How Angela Merkel Turned Back the Clock of German History

The outgoing German chancellor is overrated at home and abroad.

Partying like it’s 1841.

Partying like it’s 1841.

Photographer: Carsten Koall/Getty Images Europe

Angela Merkel has long had her admirers in the Anglophone media. In November 2015 the Economist called her “the indispensable European.” A month later the Financial Times named her its “person of the year.” Time magazine proclaimed her “chancellor of the free world.” When Donald Trump was elected president of the United States, the New York Times dubbed Merkel “the liberal West’s Last Defender.”

I confess, I have never quite seen her that way. My one encounter with Angela Merkel was in Spain during an early phase of the Eurozone crisis. It was February 2011 and I happened to be in Madrid, where I was trying to work out just how close to collapse the European banking system was.
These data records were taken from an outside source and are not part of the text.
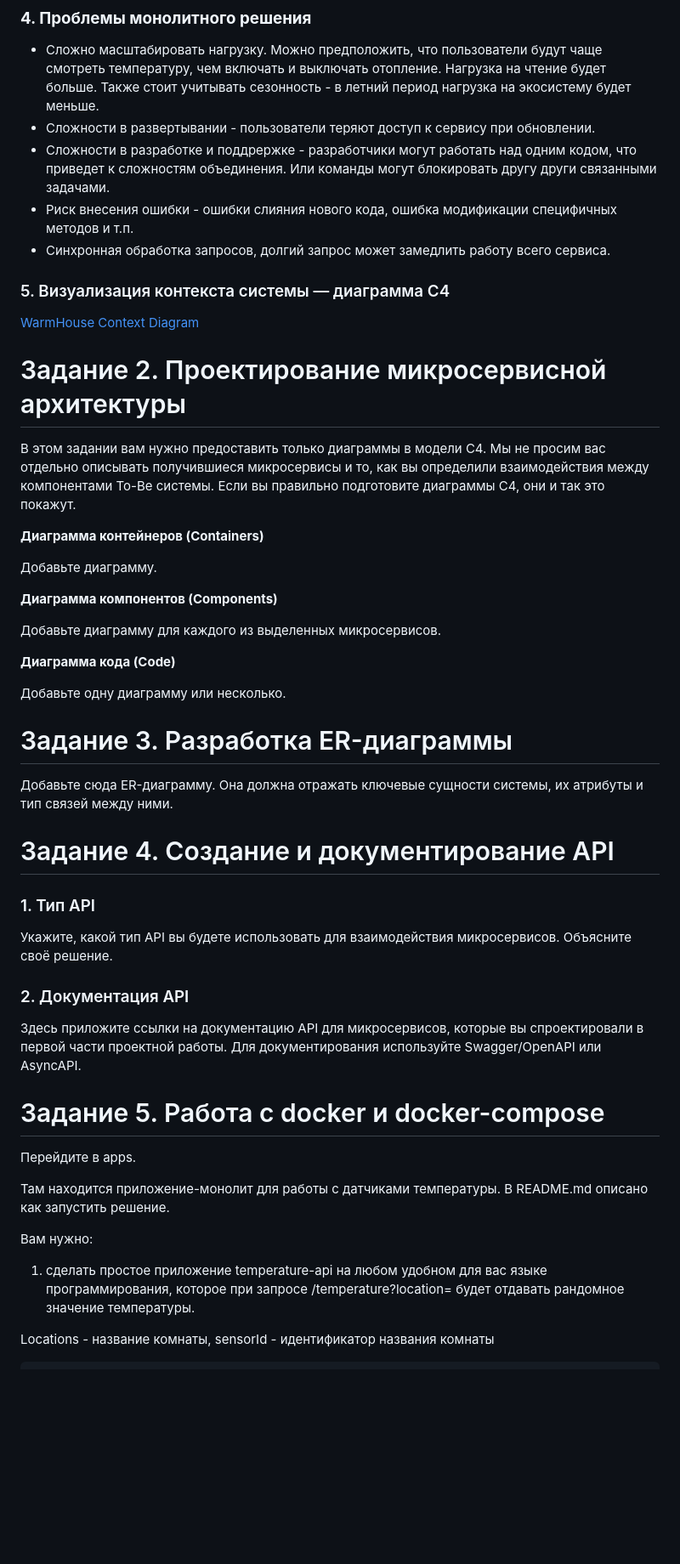
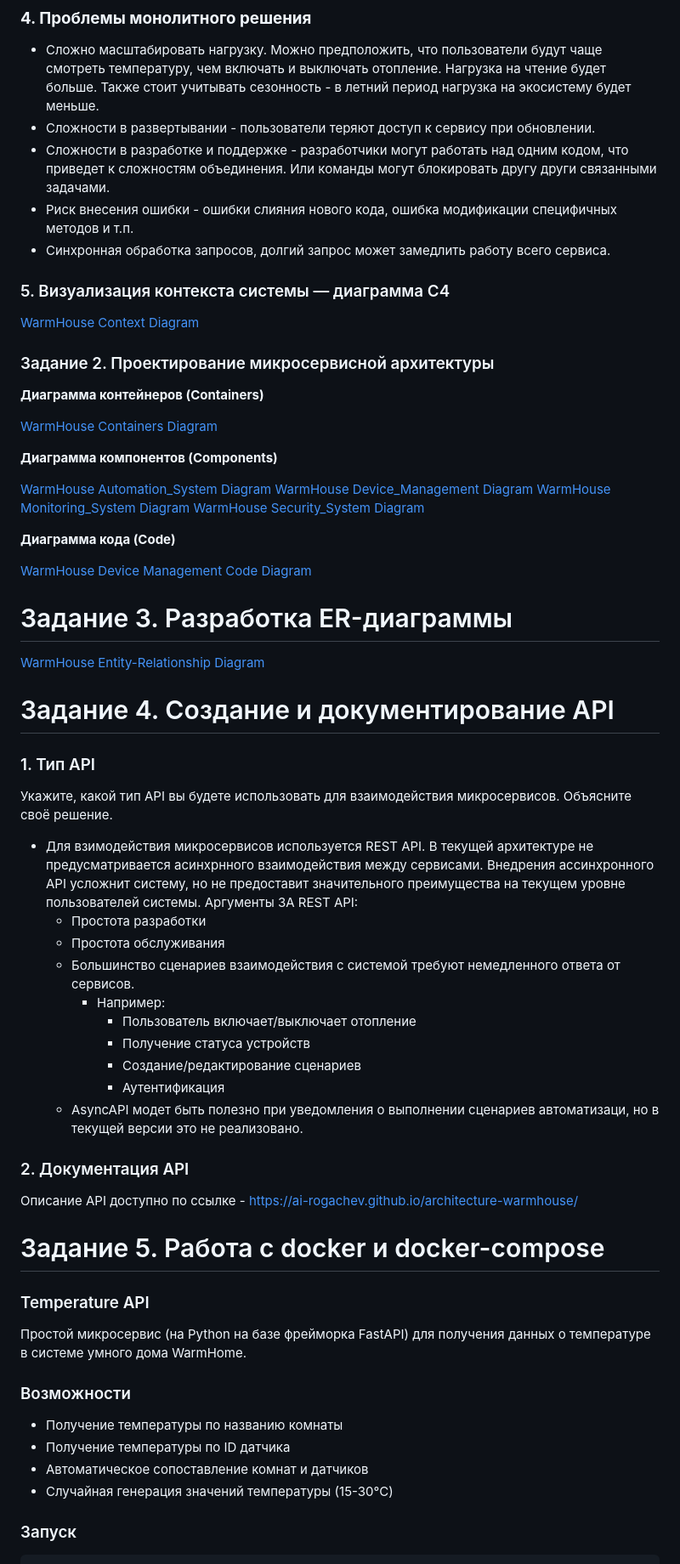
Before and after one commit to ai-rogachev/architecture-warmhouse, a Markdown page: README.md, the part around one of its changes. Shown at 85% size. Rendered like a GitHub page; blank space fills up the shorter version.

```diff
--- a/README.md
+++ b/README.md
@@ -72,7 +72,7 @@
 
 - Сложно масштабировать нагрузку. Можно предположить, что пользователи будут чаще смотреть температуру, чем включать и выключать отопление. Нагрузка на чтение будет больше. Также стоит учитывать сезонность - в летний период нагрузка на экосистему будет меньше.
 - Сложности в развертывании - пользователи теряют доступ к сервису при обновлении.
-- Сложности в разработке и поддрержке - разработчики могут работать над одним кодом, что приведет к сложностям объединения. Или команды могут блокировать другу други связанными задачами.
+- Сложности в разработке и поддержке - разработчики могут работать над одним кодом, что приведет к сложностям объединения. Или команды могут блокировать другу други связанными задачами.
 - Риск внесения ошибки - ошибки слияния нового кода, ошибка модификации специфичных методов и т.п.
 - Синхронная обработка запросов, долгий запрос может замедлить работу всего сервиса.
 
@@ -82,23 +82,24 @@
 
-# Задание 2. Проектирование микросервисной архитектуры
-
-В этом задании вам нужно предоставить только диаграммы в модели C4. Мы не просим вас отдельно описывать получившиеся микросервисы и то, как вы определили взаимодействия между компонентами To-Be системы. Если вы правильно подготовите диаграммы C4, они и так это покажут.
+### Задание 2. Проектирование микросервисной архитектуры
 
 **Диаграмма контейнеров (Containers)**
 
-Добавьте диаграмму.
+[WarmHouse Containers Diagram](./diagrams/context/WarmHome_Containers.png)
 
 **Диаграмма компонентов (Components)**
 
-Добавьте диаграмму для каждого из выделенных микросервисов.
+[WarmHouse Automation_System Diagram](./diagrams/component/Automation_System_Components.png)
+[WarmHouse Device_Management Diagram](./diagrams/component/Device_Management_Components.png)
+[WarmHouse Monitoring_System Diagram](./diagrams/component/Monitoring_System_Components.png)
+[WarmHouse Security_System Diagram](./diagrams/component/Security_System_Components.png)
 
 **Диаграмма кода (Code)**
 
-Добавьте одну диаграмму или несколько.
+[WarmHouse Device Management Code Diagram](./diagrams/code/Device_Management_Code.png)
 
 # Задание 3. Разработка ER-диаграммы
 
-Добавьте сюда ER-диаграмму. Она должна отражать ключевые сущности системы, их атрибуты и тип связей между ними.
+[WarmHouse Entity-Relationship Diagram](./diagrams/ER/WarmHome_Logical_DB_Model.png)
 
 # Задание 4. Создание и документирование API
 
@@ -106,19 +107,33 @@
 
 Укажите, какой тип API вы будете использовать для взаимодействия микросервисов. Объясните своё решение.
 
+- Для взимодействия микросервисов используется REST API. В текущей архитектуре не предусматривается асинхрнного взаимодействия между сервисами. Внедрения ассинхронного API усложнит систему, но не предоставит значительного преимущества на текущем уровне пользователей системы. Аргументы ЗА REST API:
+  - Простота разработки
+  - Простота обслуживания
+  - Большинство сценариев взаимодействия с системой требуют немедленного ответа от сервисов.
+    - Например:
+      - Пользователь включает/выключает отопление
+      - Получение статуса устройств
+      - Создание/редактирование сценариев
+      - Аутентификация
+  - AsyncAPI модет быть полезно при уведомления о выполнении сценариев автоматизаци, но в текущей версии это не реализовано.
+
 ### 2. Документация API
 
-Здесь приложите ссылки на документацию API для микросервисов, которые вы спроектировали в первой части проектной работы. Для документирования используйте Swagger/OpenAPI или AsyncAPI.
+Описание API доступно по ссылке - https://ai-rogachev.github.io/architecture-warmhouse/
 
 # Задание 5. Работа с docker и docker-compose
 
-Перейдите в apps.
+### Temperature API
 
-Там находится приложение-монолит для работы с датчиками температуры. В README.md описано как запустить решение.
+Простой микросервис (на Python на базе фрейморка FastAPI) для получения данных о температуре в системе умного дома WarmHome.
 
-Вам нужно:
+### Возможности
 
-1) сделать простое приложение temperature-api на любом удобном для вас языке программирования, которое при запросе /temperature?location= будет отдавать рандомное значение температуры.
+- Получение температуры по названию комнаты
+- Получение температуры по ID датчика
+- Автоматическое сопоставление комнат и датчиков
+- Случайная генерация значений температуры (15-30°C)
 
-Locations - название комнаты, sensorId - идентификатор названия комнаты
+### Запуск
 
```
Also changed, not shown: other parts of README.md (+25 -36 lines).
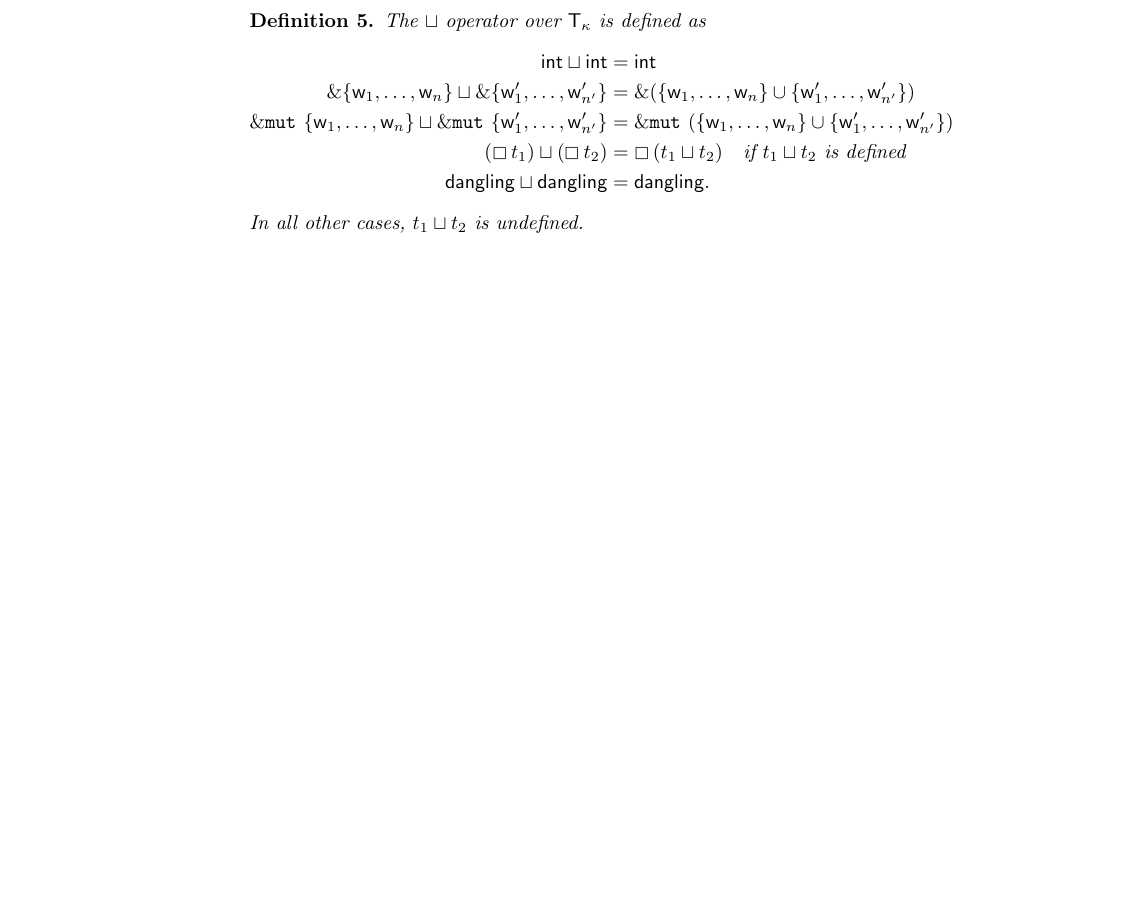
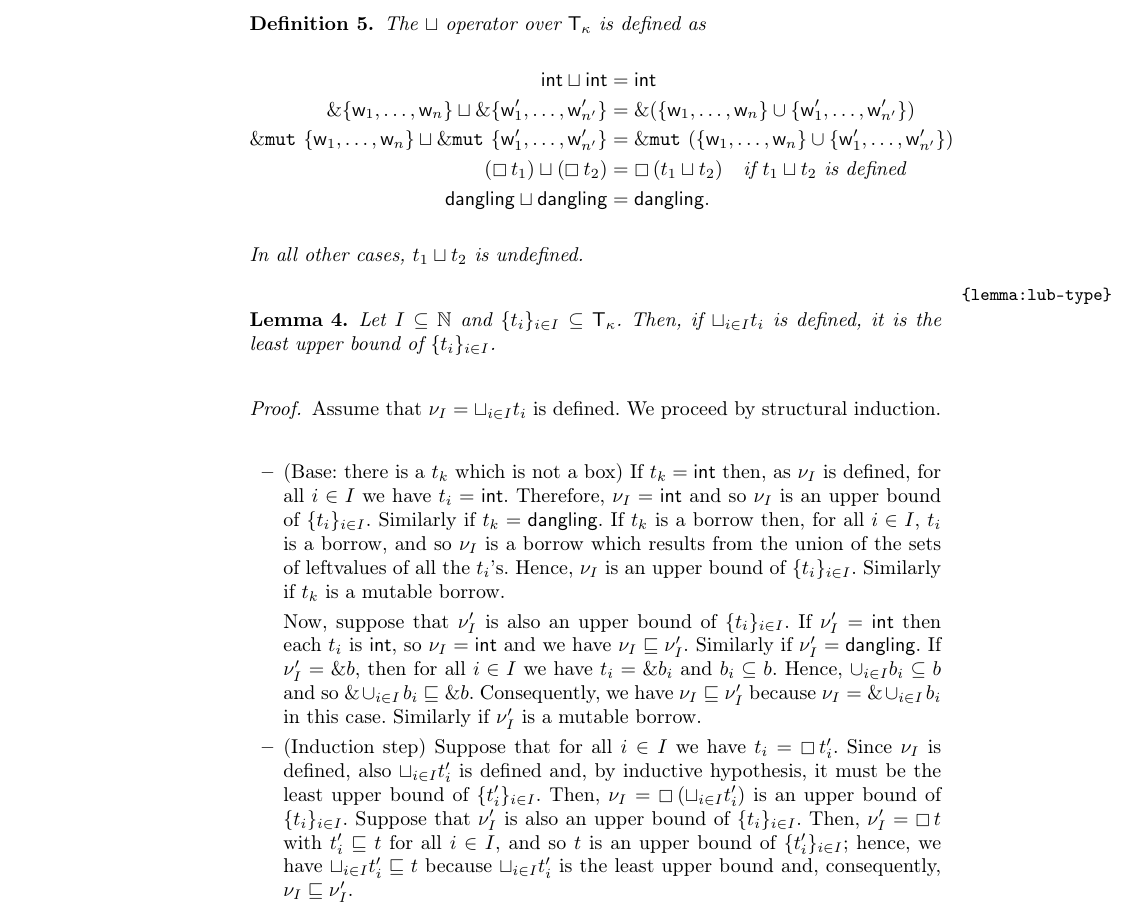
Before and after one commit to LedgerProject/safepkt_paper, a LaTeX thesis (000_rust.tex, which reads 020_semantics.tex): part of page 4 of 7 before the commit and part of page 5 of 8 after it, cut so that both start at the same text, the shorter picture padded with empty space. Compiled offline with pdfLaTeX.

Commit message:
Proved that \sqcup is the lub

```diff
--- a/020_semantics.tex
+++ b/020_semantics.tex
@@ -185,18 +185,6 @@ replaces $13$ with $17$ inside the box in $x$.
   In all other cases, $t_1\sqcap t_2$ is undefined.
 \end{definition}
 
-\begin{definition}
-  The $\sqcup$ operator over $\mathsf{T}_\kappa$ is defined as
-  \begin{align*}
-    \mathsf{int}\sqcup\mathsf{int} &= \mathsf{int}\\
-    \borrow\{\mathsf{w}_1,\ldots,\mathsf{w}_n\} \sqcup \borrow\{\mathsf{w}'_1,\ldots,\mathsf{w}'_{n'}\} &= \borrow(\{\mathsf{w}_1,\ldots,\mathsf{w}_n\}\cup\{\mathsf{w}'_1,\ldots,\mathsf{w}'_{n'}\})\\
-    \mutborrow\{\mathsf{w}_1,\ldots,\mathsf{w}_n\} \sqcup \mutborrow\{\mathsf{w}'_1,\ldots,\mathsf{w}'_{n'}\} &= \mutborrow(\{\mathsf{w}_1,\ldots,\mathsf{w}_n\}\cup\{\mathsf{w}'_1,\ldots,\mathsf{w}'_{n'}\})\\
-    (\boxtype{t_1}) \sqcup (\boxtype{t_2}) &=\boxtype{(t_1\sqcup t_2)}\quad\text{if $t_1\sqcup t_2$ is defined}\\
-    \mathsf{dangling}\sqcup\mathsf{dangling} &= \mathsf{dangling}.
-  \end{align*}
-  In all other cases, $t_1\sqcup t_2$ is undefined.
-\end{definition}
-
 \begin{lemma}\label{lemma:glb-type}
   Let $I\subseteq\mathbb{N}$ and $\{t_i\}_{i\in I}\subseteq\mathsf{T}_\kappa$.
   Then, if $\sqcap_{i\in I}t_i$ is defined, it is the greatest lower bound of $\{t_i\}_{i\in I}$.
@@ -262,6 +250,63 @@ replaces $13$ with $17$ inside the box in $x$.
     $(\boxtype{t'_1}) \sqcap (\boxtype{t'_2}) = t_1 \sqcap t_2$ is defined.
     \qed
   \end{itemize}
+\end{proof}
+
+\begin{definition}
+  The $\sqcup$ operator over $\mathsf{T}_\kappa$ is defined as
+  \begin{align*}
+    \mathsf{int}\sqcup\mathsf{int} &= \mathsf{int}\\
+    \borrow\{\mathsf{w}_1,\ldots,\mathsf{w}_n\} \sqcup \borrow\{\mathsf{w}'_1,\ldots,\mathsf{w}'_{n'}\} &= \borrow(\{\mathsf{w}_1,\ldots,\mathsf{w}_n\}\cup\{\mathsf{w}'_1,\ldots,\mathsf{w}'_{n'}\})\\
+    \mutborrow\{\mathsf{w}_1,\ldots,\mathsf{w}_n\} \sqcup \mutborrow\{\mathsf{w}'_1,\ldots,\mathsf{w}'_{n'}\} &= \mutborrow(\{\mathsf{w}_1,\ldots,\mathsf{w}_n\}\cup\{\mathsf{w}'_1,\ldots,\mathsf{w}'_{n'}\})\\
+    (\boxtype{t_1}) \sqcup (\boxtype{t_2}) &=\boxtype{(t_1\sqcup t_2)}\quad\text{if $t_1\sqcup t_2$ is defined}\\
+    \mathsf{dangling}\sqcup\mathsf{dangling} &= \mathsf{dangling}.
+  \end{align*}
+  In all other cases, $t_1\sqcup t_2$ is undefined.
+\end{definition}
+
+\begin{lemma}\label{lemma:lub-type}
+  Let $I\subseteq\mathbb{N}$ and $\{t_i\}_{i\in I}\subseteq\mathsf{T}_\kappa$.
+  Then, if $\sqcup_{i\in I}t_i$ is defined, it is the least upper bound of
+  $\{t_i\}_{i\in I}$.
+\end{lemma}
+\begin{proof}
+  Assume that $\nu_I = \sqcup_{i\in I}t_i$ is defined.
+  We proceed by structural induction.
+  \begin{itemize}
+    \item (Base: there is a $t_k$ which is not a box)
+    If $t_k=\mathsf{int}$ then, as $\nu_I$ is defined, for all $i\in I$
+    we have $t_i=\mathsf{int}$. Therefore, $\nu_I=\mathsf{int}$
+    and so $\nu_I$ is an upper bound of $\{t_i\}_{i\in I}$.
+    Similarly if $t_k=\mathsf{dangling}$.
+    If $t_k$ is a borrow then, for all $i\in I$, $t_i$ is a borrow, and so
+    $\nu_I$ is a borrow which results from the union of the sets of
+    leftvalues of all the $t_i$'s. Hence, $\nu_I$ is an upper bound of
+    $\{t_i\}_{i\in I}$.
+    Similarly if $t_k$ is a mutable borrow.
+
+    Now, suppose that $\nu'_I$ is also an upper bound of $\{t_i\}_{i\in I}$.
+    If $\nu'_I=\mathsf{int}$ then each $t_i$ is $\mathsf{int}$, so
+    $\nu_I=\mathsf{int}$ and we have $\nu_I\sqsubseteq\nu'_I$.
+    Similarly if $\nu'_I=\mathsf{dangling}$.
+    If $\nu'_I=\borrow b$, then for all $i\in I$ we have $t_i = \borrow b_i$
+    and $b_i\subseteq b$. Hence, $\cup_{i\in I}b_i\subseteq b$ and so
+    $\borrow\cup_{i\in I}b_i\sqsubseteq\borrow b$. Consequently, we have
+    $\nu_I\sqsubseteq\nu'_I$ because $\nu_I=\borrow\cup_{i\in I}b_i$ in this case.
+    Similarly if $\nu'_I$ is a mutable borrow.
+    %
+    \item (Induction step) Suppose that for all $i\in I$ we have
+    $t_i = \boxtype{t'_i}$. Since $\nu_I$ is defined, also
+    $\sqcup_{i\in I}t'_i$ is defined and, by inductive hypothesis, it must be
+    the least upper bound of $\{t'_i\}_{i\in I}$. Then,
+    $\nu_I = \boxtype{(\sqcup_{i\in I}t'_i)}$ is an upper bound
+    of $\{t_i\}_{i\in I}$. Suppose that $\nu'_I$ is also an upper bound
+    of $\{t_i\}_{i\in I}$. Then, $\nu'_I=\boxtype{t}$ with
+    $t'_i\sqsubseteq t$ for all $i\in I$, and so $t$ is an upper bound
+    of $\{t'_i\}_{i\in I}$; hence, we have $\sqcup_{i\in I}t'_i\sqsubseteq t$
+    because $\sqcup_{i\in I}t'_i$ is the least upper bound and,
+    consequently, $\nu_I\sqsubseteq\nu'_I$.
+  \end{itemize}
+  \qed
 \end{proof}
 
 \begin{definition}[Typing]\label{def:typing}
```
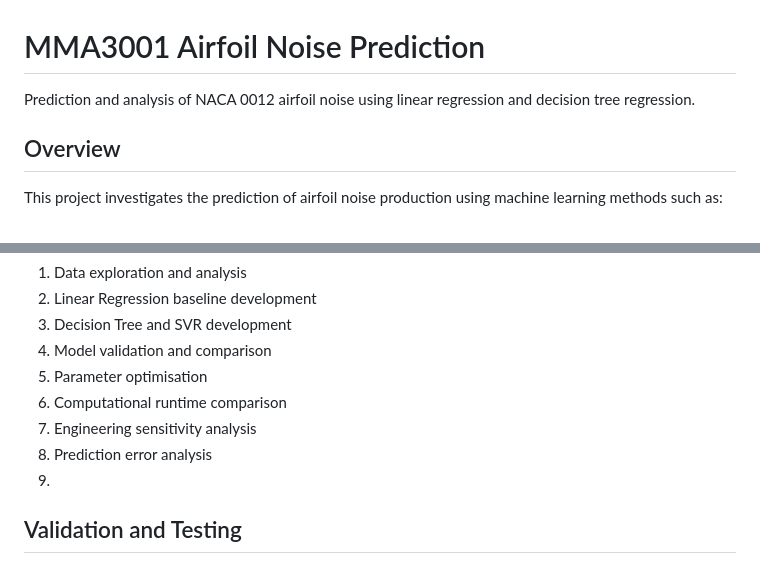
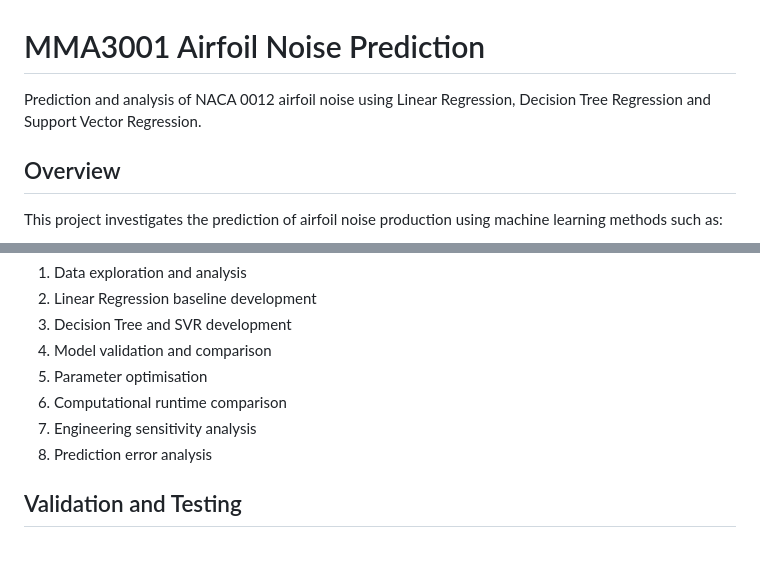
Before and after one commit to lkoc0002/MMA3001-Project-Airfoil-Noise-Prediction, a Markdown page: README.md, 2 parts joined by grey strips. GitHub-like rendering.

```diff
--- a/README.md
+++ b/README.md
@@ -1,5 +1,5 @@
 # MMA3001 Airfoil Noise Prediction
-Prediction and analysis of NACA 0012 airfoil noise using linear regression and decision tree regression.
+Prediction and analysis of NACA 0012 airfoil noise using Linear Regression, Decision Tree Regression and Support Vector Regression.
 
 ## Overview
 This project investigates the prediction of airfoil noise production using machine learning methods such as:
@@ -60,7 +60,7 @@ The workflow consists of:
 6. Computational runtime comparison
 7. Engineering sensitivity analysis
 8. Prediction error analysis
-9.
+
 ## Validation and Testing
 
 Model performance is evaluated using a withheld test dataset and cross validation. MAE, RMSE and R² are used to evaluate predictive performance.
```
I was between meetings with officials at the central bank and finance ministry when, walking with a swiftness rarely seen in Madrid’s corridors of power, the German chancellor and her entourage arrived for a meeting with the hapless socialist prime minister, Jose Luis Rodriguez Zapatero.